Items listed in a dataset
╔══
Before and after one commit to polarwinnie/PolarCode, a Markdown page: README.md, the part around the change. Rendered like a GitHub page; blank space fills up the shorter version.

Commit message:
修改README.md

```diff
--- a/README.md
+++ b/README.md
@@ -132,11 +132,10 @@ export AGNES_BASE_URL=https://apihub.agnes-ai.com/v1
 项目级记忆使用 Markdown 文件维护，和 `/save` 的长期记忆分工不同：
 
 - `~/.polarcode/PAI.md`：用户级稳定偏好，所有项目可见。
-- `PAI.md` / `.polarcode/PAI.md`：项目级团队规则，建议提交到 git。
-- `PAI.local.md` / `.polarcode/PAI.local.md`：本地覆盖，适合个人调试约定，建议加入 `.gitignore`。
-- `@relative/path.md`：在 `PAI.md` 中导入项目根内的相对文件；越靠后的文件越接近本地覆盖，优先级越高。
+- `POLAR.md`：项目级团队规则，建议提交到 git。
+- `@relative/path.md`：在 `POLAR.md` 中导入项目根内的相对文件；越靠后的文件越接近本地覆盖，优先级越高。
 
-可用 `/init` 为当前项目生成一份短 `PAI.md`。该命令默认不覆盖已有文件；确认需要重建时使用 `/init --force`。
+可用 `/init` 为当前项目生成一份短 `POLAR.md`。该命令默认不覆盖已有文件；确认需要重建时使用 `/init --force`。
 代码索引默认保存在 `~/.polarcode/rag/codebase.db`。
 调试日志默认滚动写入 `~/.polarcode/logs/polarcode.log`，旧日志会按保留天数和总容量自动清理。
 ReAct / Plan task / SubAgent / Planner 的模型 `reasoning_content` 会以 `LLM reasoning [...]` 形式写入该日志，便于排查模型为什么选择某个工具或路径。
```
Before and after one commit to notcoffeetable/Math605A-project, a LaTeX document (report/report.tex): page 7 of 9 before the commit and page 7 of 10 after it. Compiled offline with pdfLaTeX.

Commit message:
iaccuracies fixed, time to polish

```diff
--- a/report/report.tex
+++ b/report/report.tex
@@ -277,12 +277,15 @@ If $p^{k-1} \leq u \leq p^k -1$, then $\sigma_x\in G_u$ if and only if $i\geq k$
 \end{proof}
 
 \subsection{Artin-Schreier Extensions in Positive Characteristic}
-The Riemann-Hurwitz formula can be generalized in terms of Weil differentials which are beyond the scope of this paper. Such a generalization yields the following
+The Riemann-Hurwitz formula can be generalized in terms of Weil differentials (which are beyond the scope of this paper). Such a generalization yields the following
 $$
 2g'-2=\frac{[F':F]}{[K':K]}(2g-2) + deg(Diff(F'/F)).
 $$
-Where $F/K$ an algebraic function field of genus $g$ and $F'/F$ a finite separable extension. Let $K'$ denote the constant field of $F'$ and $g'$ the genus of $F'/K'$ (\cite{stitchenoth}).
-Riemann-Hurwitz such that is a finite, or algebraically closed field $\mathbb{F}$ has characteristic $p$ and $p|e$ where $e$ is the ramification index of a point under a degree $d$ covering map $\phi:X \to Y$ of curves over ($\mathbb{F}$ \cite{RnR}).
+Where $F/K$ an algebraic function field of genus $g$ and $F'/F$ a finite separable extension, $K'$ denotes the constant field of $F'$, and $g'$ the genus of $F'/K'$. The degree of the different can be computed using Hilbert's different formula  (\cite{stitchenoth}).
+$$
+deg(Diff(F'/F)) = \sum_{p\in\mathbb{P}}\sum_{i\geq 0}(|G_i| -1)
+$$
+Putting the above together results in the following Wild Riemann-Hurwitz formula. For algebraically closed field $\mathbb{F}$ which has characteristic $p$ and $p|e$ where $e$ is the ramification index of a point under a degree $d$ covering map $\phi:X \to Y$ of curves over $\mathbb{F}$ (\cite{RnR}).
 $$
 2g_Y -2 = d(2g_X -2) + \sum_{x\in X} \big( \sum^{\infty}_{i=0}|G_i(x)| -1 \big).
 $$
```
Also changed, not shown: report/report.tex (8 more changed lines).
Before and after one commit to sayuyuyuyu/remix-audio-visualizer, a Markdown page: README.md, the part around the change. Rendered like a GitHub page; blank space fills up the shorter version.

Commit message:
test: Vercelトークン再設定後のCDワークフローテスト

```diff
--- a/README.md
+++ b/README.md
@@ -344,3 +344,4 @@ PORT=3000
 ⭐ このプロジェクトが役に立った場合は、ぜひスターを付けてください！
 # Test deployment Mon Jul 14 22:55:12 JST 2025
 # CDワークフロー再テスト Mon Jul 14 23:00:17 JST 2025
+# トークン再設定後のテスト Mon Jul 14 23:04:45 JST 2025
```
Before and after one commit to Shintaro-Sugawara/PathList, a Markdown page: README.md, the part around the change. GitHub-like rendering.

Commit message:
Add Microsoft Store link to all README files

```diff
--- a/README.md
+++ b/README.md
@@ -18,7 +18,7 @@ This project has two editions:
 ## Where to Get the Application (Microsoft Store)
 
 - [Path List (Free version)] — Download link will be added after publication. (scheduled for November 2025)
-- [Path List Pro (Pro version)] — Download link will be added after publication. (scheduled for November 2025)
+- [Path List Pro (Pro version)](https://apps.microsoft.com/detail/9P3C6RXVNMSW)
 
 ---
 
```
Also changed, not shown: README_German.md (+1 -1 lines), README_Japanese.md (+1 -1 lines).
╚══
* _Your objective_:
Each of the records is to be written out again exactly.

* _The answer_:
Before and after one commit to polarwinnie/PolarCode, a Markdown page: README.md, the part around the change. Rendered like a GitHub page; blank space fills up the shorter version.

Commit message:
修改README.md

```diff
--- a/README.md
+++ b/README.md
@@ -132,11 +132,10 @@ export AGNES_BASE_URL=https://apihub.agnes-ai.com/v1
 项目级记忆使用 Markdown 文件维护，和 `/save` 的长期记忆分工不同：
 
 - `~/.polarcode/PAI.md`：用户级稳定偏好，所有项目可见。
-- `PAI.md` / `.polarcode/PAI.md`：项目级团队规则，建议提交到 git。
-- `PAI.local.md` / `.polarcode/PAI.local.md`：本地覆盖，适合个人调试约定，建议加入 `.gitignore`。
-- `@relative/path.md`：在 `PAI.md` 中导入项目根内的相对文件；越靠后的文件越接近本地覆盖，优先级越高。
+- `POLAR.md`：项目级团队规则，建议提交到 git。
+- `@relative/path.md`：在 `POLAR.md` 中导入项目根内的相对文件；越靠后的文件越接近本地覆盖，优先级越高。
 
-可用 `/init` 为当前项目生成一份短 `PAI.md`。该命令默认不覆盖已有文件；确认需要重建时使用 `/init --force`。
+可用 `/init` 为当前项目生成一份短 `POLAR.md`。该命令默认不覆盖已有文件；确认需要重建时使用 `/init --force`。
 代码索引默认保存在 `~/.polarcode/rag/codebase.db`。
 调试日志默认滚动写入 `~/.polarcode/logs/polarcode.log`，旧日志会按保留天数和总容量自动清理。
 ReAct / Plan task / SubAgent / Planner 的模型 `reasoning_content` 会以 `LLM reasoning [...]` 形式写入该日志，便于排查模型为什么选择某个工具或路径。
```
Before and after one commit to notcoffeetable/Math605A-project, a LaTeX document (report/report.tex): page 7 of 9 before the commit and page 7 of 10 after it. Compiled offline with pdfLaTeX.

Commit message:
iaccuracies fixed, time to polish

```diff
--- a/report/report.tex
+++ b/report/report.tex
@@ -277,12 +277,15 @@ If $p^{k-1} \leq u \leq p^k -1$, then $\sigma_x\in G_u$ if and only if $i\geq k$
 \end{proof}
 
 \subsection{Artin-Schreier Extensions in Positive Characteristic}
-The Riemann-Hurwitz formula can be generalized in terms of Weil differentials which are beyond the scope of this paper. Such a generalization yields the following
+The Riemann-Hurwitz formula can be generalized in terms of Weil differentials (which are beyond the scope of this paper). Such a generalization yields the following
 $$
 2g'-2=\frac{[F':F]}{[K':K]}(2g-2) + deg(Diff(F'/F)).
 $$
-Where $F/K$ an algebraic function field of genus $g$ and $F'/F$ a finite separable extension. Let $K'$ denote the constant field of $F'$ and $g'$ the genus of $F'/K'$ (\cite{stitchenoth}).
-Riemann-Hurwitz such that is a finite, or algebraically closed field $\mathbb{F}$ has characteristic $p$ and $p|e$ where $e$ is the ramification index of a point under a degree $d$ covering map $\phi:X \to Y$ of curves over ($\mathbb{F}$ \cite{RnR}).
+Where $F/K$ an algebraic function field of genus $g$ and $F'/F$ a finite separable extension, $K'$ denotes the constant field of $F'$, and $g'$ the genus of $F'/K'$. The degree of the different can be computed using Hilbert's different formula  (\cite{stitchenoth}).
+$$
+deg(Diff(F'/F)) = \sum_{p\in\mathbb{P}}\sum_{i\geq 0}(|G_i| -1)
+$$
+Putting the above together results in the following Wild Riemann-Hurwitz formula. For algebraically closed field $\mathbb{F}$ which has characteristic $p$ and $p|e$ where $e$ is the ramification index of a point under a degree $d$ covering map $\phi:X \to Y$ of curves over $\mathbb{F}$ (\cite{RnR}).
 $$
 2g_Y -2 = d(2g_X -2) + \sum_{x\in X} \big( \sum^{\infty}_{i=0}|G_i(x)| -1 \big).
 $$
```
Also changed, not shown: report/report.tex (8 more changed lines).
Before and after one commit to sayuyuyuyu/remix-audio-visualizer, a Markdown page: README.md, the part around the change. Rendered like a GitHub page; blank space fills up the shorter version.

Commit message:
test: Vercelトークン再設定後のCDワークフローテスト

```diff
--- a/README.md
+++ b/README.md
@@ -344,3 +344,4 @@ PORT=3000
 ⭐ このプロジェクトが役に立った場合は、ぜひスターを付けてください！
 # Test deployment Mon Jul 14 22:55:12 JST 2025
 # CDワークフロー再テスト Mon Jul 14 23:00:17 JST 2025
+# トークン再設定後のテスト Mon Jul 14 23:04:45 JST 2025
```
Before and after one commit to Shintaro-Sugawara/PathList, a Markdown page: README.md, the part around the change. GitHub-like rendering.

Commit message:
Add Microsoft Store link to all README files

```diff
--- a/README.md
+++ b/README.md
@@ -18,7 +18,7 @@ This project has two editions:
 ## Where to Get the Application (Microsoft Store)
 
 - [Path List (Free version)] — Download link will be added after publication. (scheduled for November 2025)
-- [Path List Pro (Pro version)] — Download link will be added after publication. (scheduled for November 2025)
+- [Path List Pro (Pro version)](https://apps.microsoft.com/detail/9P3C6RXVNMSW)
 
 ---
 
```
Also changed, not shown: README_German.md (+1 -1 lines), README_Japanese.md (+1 -1 lines).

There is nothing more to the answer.